Allowing a collapse in the microfinance sector could negate overall COVID economic relief measures.
MFIs that are in a precarious position because of the liquidity squeeze described above won’t be in a position to provide this critical credit. This will be compounded by MFIs being unable to access further credit from wholesale lenders such as banks as their collection efficiency will plummet during and after lockdown. In financial situations like this, where there is considerable reduction in consumer demand and a broader economic slowdown, banks become risk averse – even more so when dealing with the poorest segments of society and the institutions that serve them.
Recommendations for Policymakers and Regulators
Going forward, we’d make the following recommendations, which can also be found in the recent CFI policy brief:
Authorities must carefully consider the appropriateness of blanket moratoriums for all institutions and build some flexibility into the policy.
As we’ve seen so far in Egypt, offering only a partial moratorium to MFI clients has so far proven successful and has eased the impact on the MFIs. The risks of poorly-thought out moratoriums don’t just apply to MFIs, either: a recent stress test by the Bank of Uganda showed that more than half of Uganda’s commercial banks would have collapsed if the central bank had enforced a three-month customer loans repayments holiday at the onset of the COVID-19 pandemic. In India, industry experts are starting to worry about the impact that twice-extended moratoriums will have on the banks. As The Economist notes, “Much of the RBI’s early response to the pandemic involved protecting borrowers. It may yet find itself being forced to step in to save some lenders.”
Moratorium mandates must be clearly thought out and communicated uniformly across all institutions.

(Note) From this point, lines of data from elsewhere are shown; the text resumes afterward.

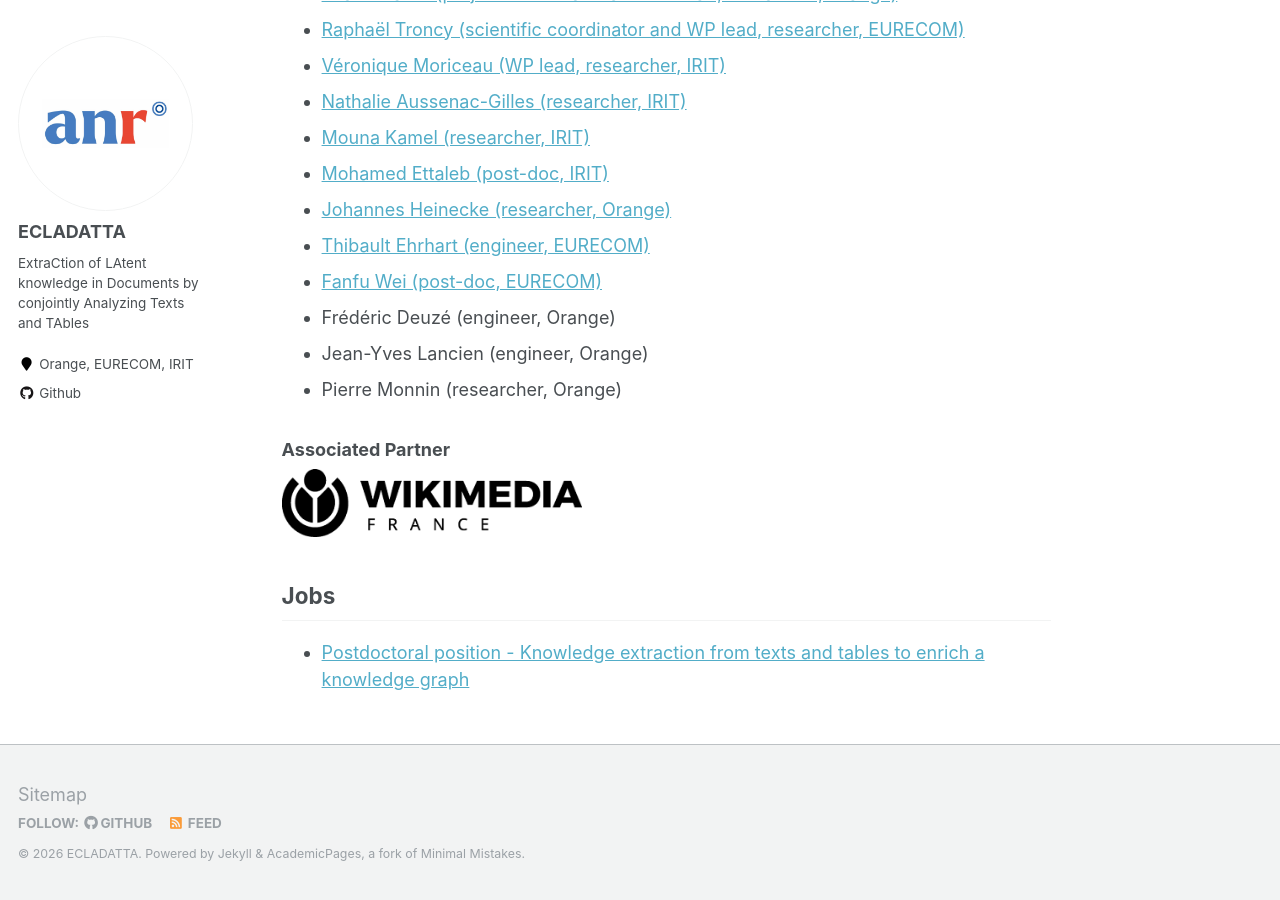
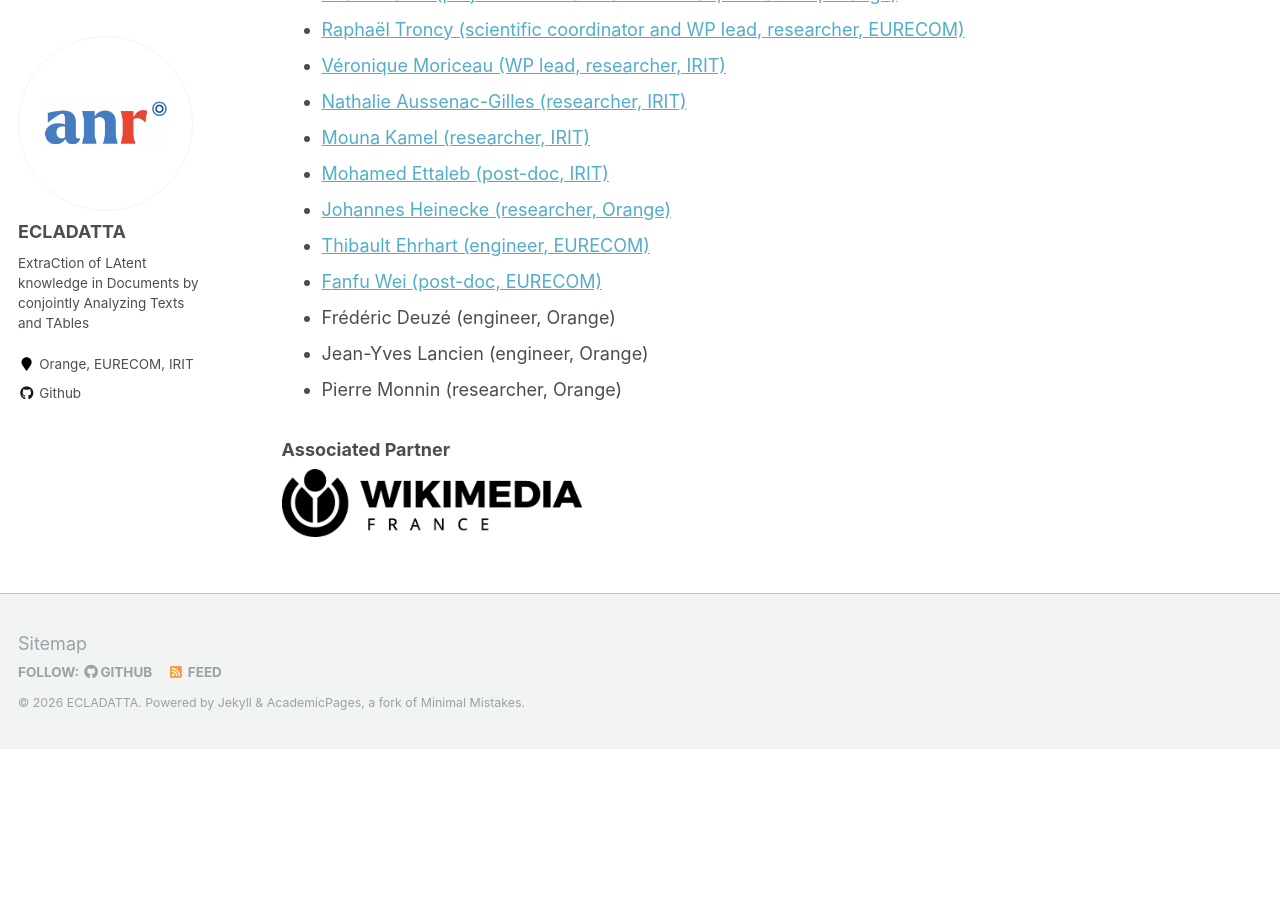
Before and after one commit to ecladatta/ecladatta.github.io, a Jekyll site: the page built from _pages/about.md, in a window 1280 px wide and 900 px high, scrolled down 1709 px. Built offline with Jekyll 4.4.1, drawn with Linux system fonts in a browser that asks for light colours; after the commit the page ends 2458 px from its top, so only the background shows below that.

Commit message:
Remove commented-out Jobs section
Removed commented-out Jobs section from about page.

```diff
--- a/_pages/about.md
+++ b/_pages/about.md
@@ -53,6 +53,6 @@ The ECLADATTA project aims at leveraging this complementarity between tables, te
 
 <img src="images/wikimedia-fr.png" alt= "Wikimédia France" width="300px">
 
-## Jobs
+<!--## Jobs
 
-* [Postdoctoral position - Knowledge extraction from texts and tables to enrich a knowledge graph](files/2023-04-04-OffrePostDoc-Ecladatta.pdf)
+* [Postdoctoral position - Knowledge extraction from texts and tables to enrich a knowledge graph](files/2023-04-04-OffrePostDoc-Ecladatta.pdf)-->
```
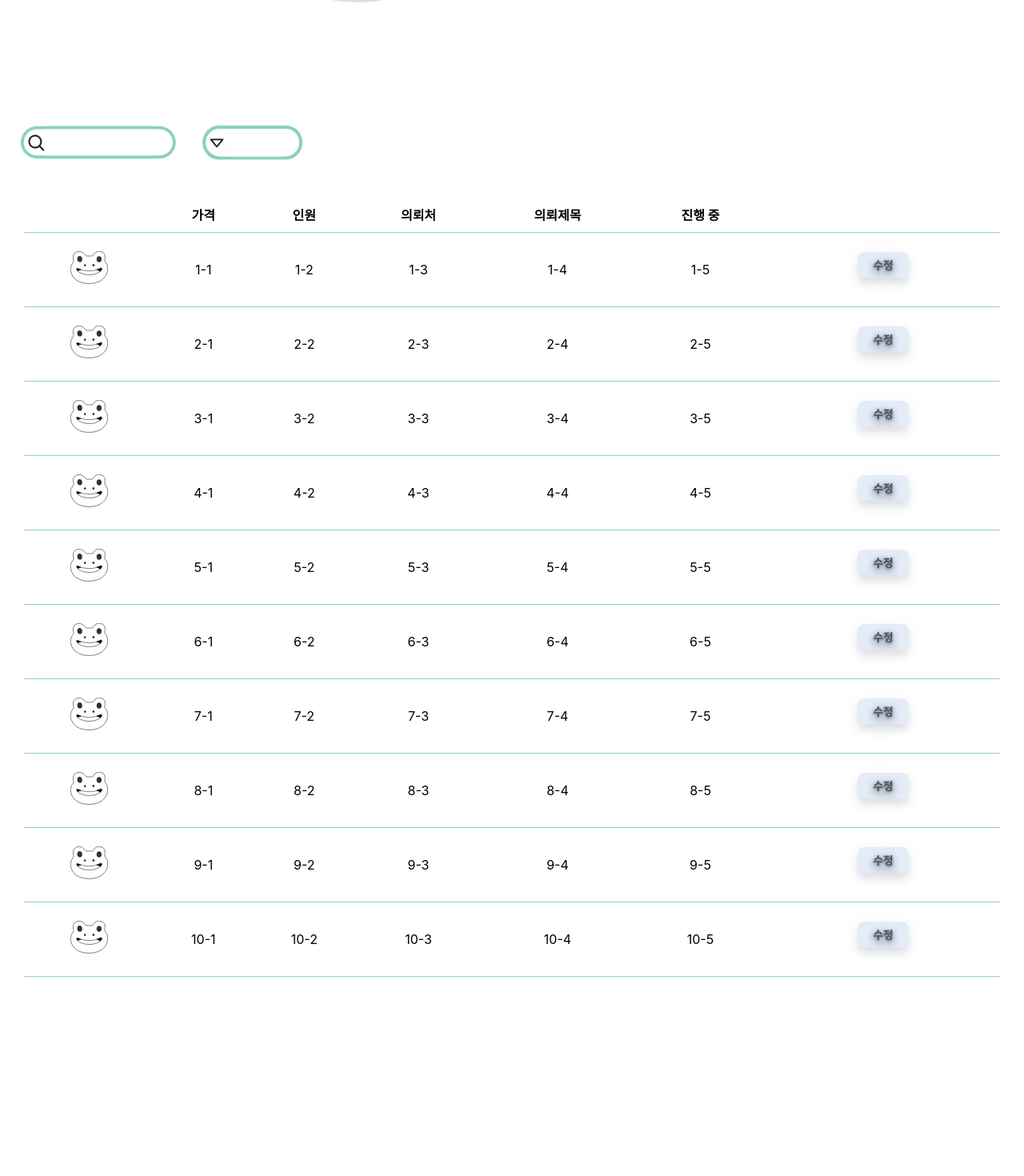
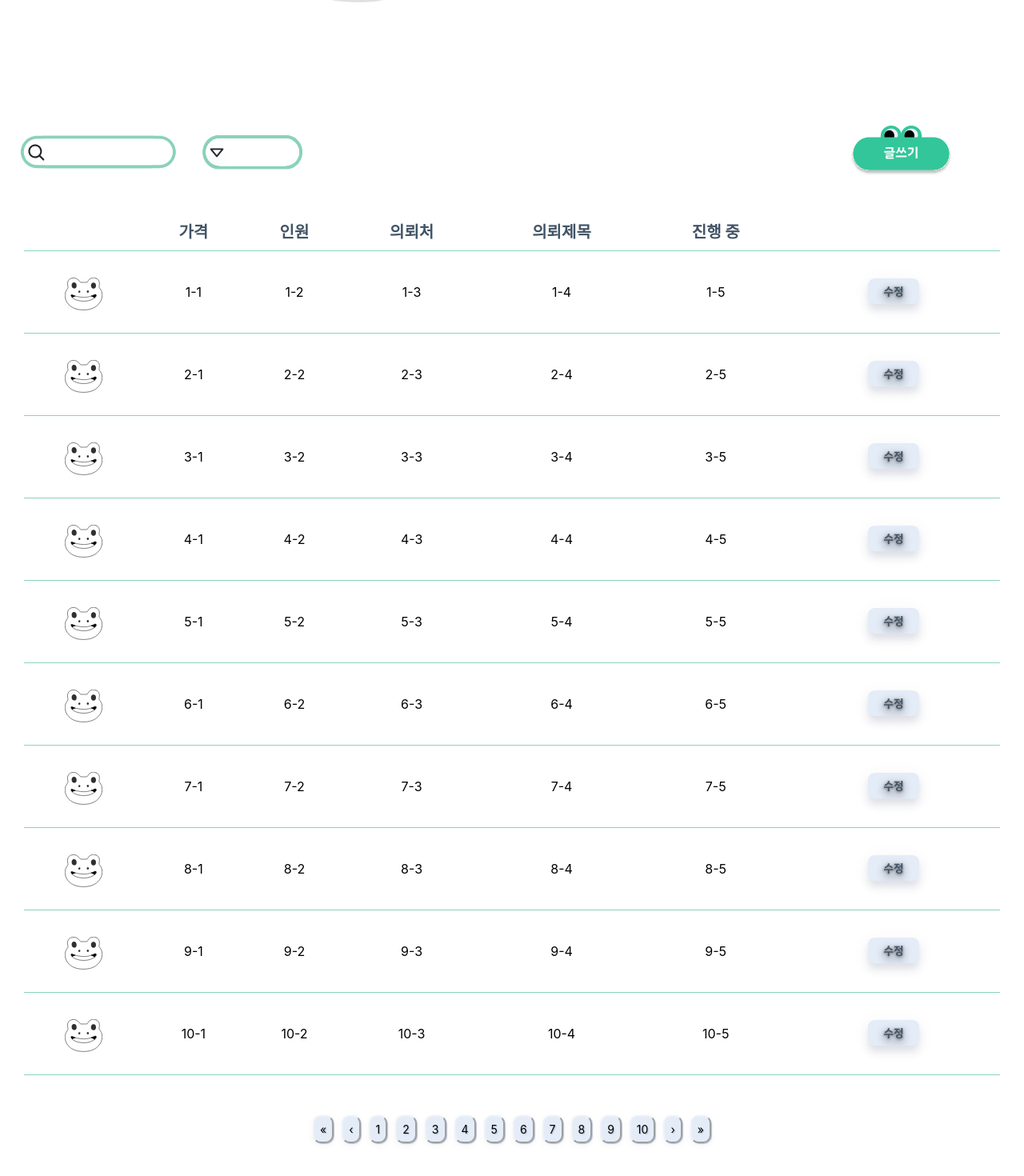
Before and after one commit to greeenfrogs/GREENFROG, a React (Create React App) app: page /request in a window 1280 px wide. Shown: the part 616-2086 px from the top of the page at 80% size. Before the commit the page ends 1837 px from the top, so only its background shows below. Built offline with nearby package versions, Linux system fonts and the light colour scheme; a web font is replaced by a local one.

Commit message:
request 페이지 수정 완료

```diff
--- a/src/component/Request.css
+++ b/src/component/Request.css
@@ -11,7 +11,11 @@
 .Searchtype {
     width: 147px;
     height: 50px;
+}
 
+.WriteButton {
+    width: 147px;
+    height: 62px;
 }
 
 .dropdown-content {
@@ -25,7 +29,7 @@
 }
 
 .dropdown-content a {
-    color: black;
+    color: var(--text---body---dark); /* 변수 적용 */
     padding: 12px 16px;
     text-decoration: none;
     display: block;
@@ -39,6 +43,18 @@
     display: block;
 }
 
-.bold-text {
+.heading3 {
+    font-size: 20px; /* heading3 스타일 적용 */
+    color: var(--text---body---dark); /* 변수 적용 */
     font-weight: bold;
 }
+
+.pagination {
+    display: flex;
+    justify-content: center; /* 가로로 중앙 정렬 */
+    margin-top: 20px; /* 페이지네이션과 위 요소 간의 간격 조정 */
+}
+
+.pagination button {
+    margin: 0 5px; /* 버튼 사이의 간격 조정 */
+}
--- a/src/component/Request.js
+++ b/src/component/Request.js
@@ -4,6 +4,7 @@ import '../index.css';
 import intro_req from './figfile/intro_req.svg';
 import searchbar_svg from './buttonfile/searchbar.svg';
 import searchtype_svg from './buttonfile/searchtype.svg';
+import write_button_svg from './buttonfile/write_button.svg'; // write_button_svg 추가
 import frog_empty_svg from './buttonfile/frog_empty.svg';
 import frog_click_svg from './buttonfile/frog_click.svg';
 import correct_button_svg from './buttonfile/correct_button.svg';
@@ -12,7 +13,9 @@ import Searchtype from './Request_func/Searchtype';
 
 export default function Mypage() {
     const [menu, setMenu] = useState('');
-    const [frogClicked, setFrogClicked] = useState(Array.from({length: 11}, () => false));
+    const [frogClicked, setFrogClicked] = useState(Array.from({ length: 11 }, () => false));
+    const [currentPage, setCurrentPage] = useState(1);
+    const totalPages = 10; // 전체 페이지 수
 
     const handleMenuClick = (selectedMenu) => {
         setMenu(selectedMenu);
@@ -24,25 +27,66 @@ export default function Mypage() {
         setFrogClicked(updatedFrogClicked);
     };
 
+    const handleNextPage = () => {
+        setCurrentPage((prevPage) => Math.min(prevPage + 1, totalPages));
+    };
+
+    const handlePrevPage = () => {
+        setCurrentPage((prevPage) => Math.max(prevPage - 1, 1));
+    };
+
+    const handleFirstPage = () => {
+        setCurrentPage(1);
+    };
+
+    const handleLastPage = () => {
+        setCurrentPage(totalPages);
+    };
+
+    const handlePageClick = (page) => {
+        setCurrentPage(page);
+    };
+
+    const renderPageNumbers = () => {
+        const pages = [];
+        const visiblePages = 10; // 최대로 표시될 페이지 수
+
+        for (let page = 1; page <= totalPages; page++) {
+            pages.push(
+                <button key={page} onClick={() => handlePageClick(page)} className={page === currentPage ? 'active' : ''}>
+                    {page}
+                </button>
+            );
+
+            if (pages.length >= visiblePages) break;
+        }
+
+        return pages;
+    };
+
     return (
         <div>
             <div className='introduce_container'>
                 <img className='introduce_image' src={intro_req} alt='introduce_req' />
-                <div className="menu">
-                    {/* Searchbar 버튼 */}
-                    <img className="Searchbar" src={searchbar_svg} alt="searchbar" onClick={() => handleMenuClick('memberInfo')} />
-                    {/* Searchtype 버튼 */}
-                    <div className="dropdown" style={{ position: 'relative', display: 'inline-block' }}>
-                        <img className="Searchtype" src={searchtype_svg} alt="searchtype" onClick={() => handleMenuClick('searchtype')} />
-                        <div className="dropdown-content" style={{ position: 'absolute', top: '100%', zIndex: 1 }}>
-                            <a className="bold-text" href="#">전체</a>
-                            <a className="bold-text" href="#">즐겨찾기</a>
-                            <a className="bold-text" href="#">진행중</a>
-                            <a className="bold-text" href="#">프론트</a>
-                            <a className="bold-text" href="#">백</a>
-                            <a className="bold-text" href="#">UI/UX</a>
+                <div className="menu" style={{ display: 'flex', justifyContent: 'space-between' }}>
+                    <div style={{ display: 'flex' }}> {/* searchbar와 searchtype를 하나의 div로 묶음 */}
+                        {/* Searchbar 버튼 */}
+                        <img className="Searchbar" src={searchbar_svg} alt="searchbar" style={{ marginTop: '12px' }} onClick={() => handleMenuClick('memberInfo')} />
+                        {/* Searchtype 버튼 */}
+                        <div className="dropdown" style={{ position: 'relative', display: 'inline-block' }}>
+                            <img className="Searchtype" src={searchtype_svg} alt="searchtype" style={{ marginTop: '12px' }} onClick={() => handleMenuClick('searchtype')} />
+                            <div className="dropdown-content" style={{ position: 'absolute', top: '100%', zIndex: 1 }}>
+                                <a className="heading3" href="#">전체</a>
+                                <a className="heading3" href="#">즐겨찾기</a>
+                                <a className="heading3" href="#">진행중</a>
+                                <a className="heading3" href="#">프론트</a>
+                                <a className="heading3" href="#">백</a>
+                                <a className="heading3" href="#">UI/UX</a>
+                            </div>
                         </div>
                     </div>
+                    {/* write_button_svg 추가 */}
+                    <img className="WriteButton" src={write_button_svg} alt="write_button" style={{ marginBottom: '10px' }} onClick={() => handleMenuClick('write')} />
                 </div>
             </div>
             <div className="wrapper">
@@ -61,7 +105,7 @@ export default function Mypage() {
                                 {Array.from(Array(7).keys()).map(col => (
                                     <td
                                         key={col}
-                                        className={(col === 0 && row !== 0 && row !== 10) ? 'bold-text' : ''}
+                                        className={(col === 0 && row !== 0 && row !== 10) ? 'heading3' : ''}
                                         style={{ border: 'none', padding: '10px' }}
                                     >
                                         {(col === 0 && row === 0) ? '' :
@@ -69,13 +113,14 @@ export default function Mypage() {
                                             (col === 0) ?
                                                 <img src={frogClicked[row] ? frog_click_svg : frog_empty_svg}
                                                      alt={`frog_${row}-${col}`}
+                                                     style={{ marginTop: '10px' }}
                                                      onClick={() => handleFrogClick(row)} /> :
-                                            (col === 6) ? <img src={correct_button_svg} alt={`correct_button_${row}-${col}`} /> :
-                                            (col === 1 && row === 0) ? <span className="bold-text">가격</span> :
-                                            (col === 2 && row === 0) ? <span className="bold-text">인원</span> :
-                                            (col === 3 && row === 0) ? <span className="bold-text">의뢰처</span> :
-                                            (col === 4 && row === 0) ? <span className="bold-text">의뢰제목</span> :
-                                            (col === 5 && row === 0) ? <span className="bold-text">진행 중</span> :
+                                            (col === 6) ? <img src={correct_button_svg} alt={`correct_button_${row}-${col}`} style={{ marginTop: '10px' }} /> :
+                                            (col === 1 && row === 0) ? <span className="heading3">가격</span> :
+                                            (col === 2 && row === 0) ? <span className="heading3">인원</span> :
+                                            (col === 3 && row === 0) ? <span className="heading3">의뢰처</span> :
+                                            (col === 4 && row === 0) ? <span className="heading3">의뢰제목</span> :
+                                            (col === 5 && row === 0) ? <span className="heading3">진행 중</span> :
                                             `${row}-${col}`}
                                     </td>
                                 ))}
@@ -84,6 +129,13 @@ export default function Mypage() {
                     </tbody>
                 </table>
             </div>
+            <div className="pagination" style={{ margin: '50px 0' }}>
+                <button onClick={handleFirstPage}>«</button>
+                <button onClick={handlePrevPage}>‹</button>
+                {renderPageNumbers()}
+                <button onClick={handleNextPage}>›</button>
+                <button onClick={handleLastPage}>»</button>
+            </div>
         </div>
     );
 }
```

Moratorium announcements can be very confusing to consumers and financial institutions alike. Regulators and policymakers must articulate clearly who the moratoriums apply to, and announcements affecting different groups should occur at the same time to avoid confusion. If moratoriums are to be made optional, say by letting customers opt in, the procedures should be simple, straightforward and clearly communicated. There should also be a clear understanding between the regulator and financial institutions on how they wish to see the moratoriums carried out, with measures in place to ensure that instructions are carried out accordingly. For example, merely recommending that banks extend moratoriums to their MFI clients without following up to ensure this is happening will probably not deliver the results that central banks want to see.
Policymakers and regulators were caught off guard by the pandemic, and are struggling to do everything they can to alleviate the suffering people are facing. While moratoriums were implemented with good intentions, the effects may end up being detrimental in the long run.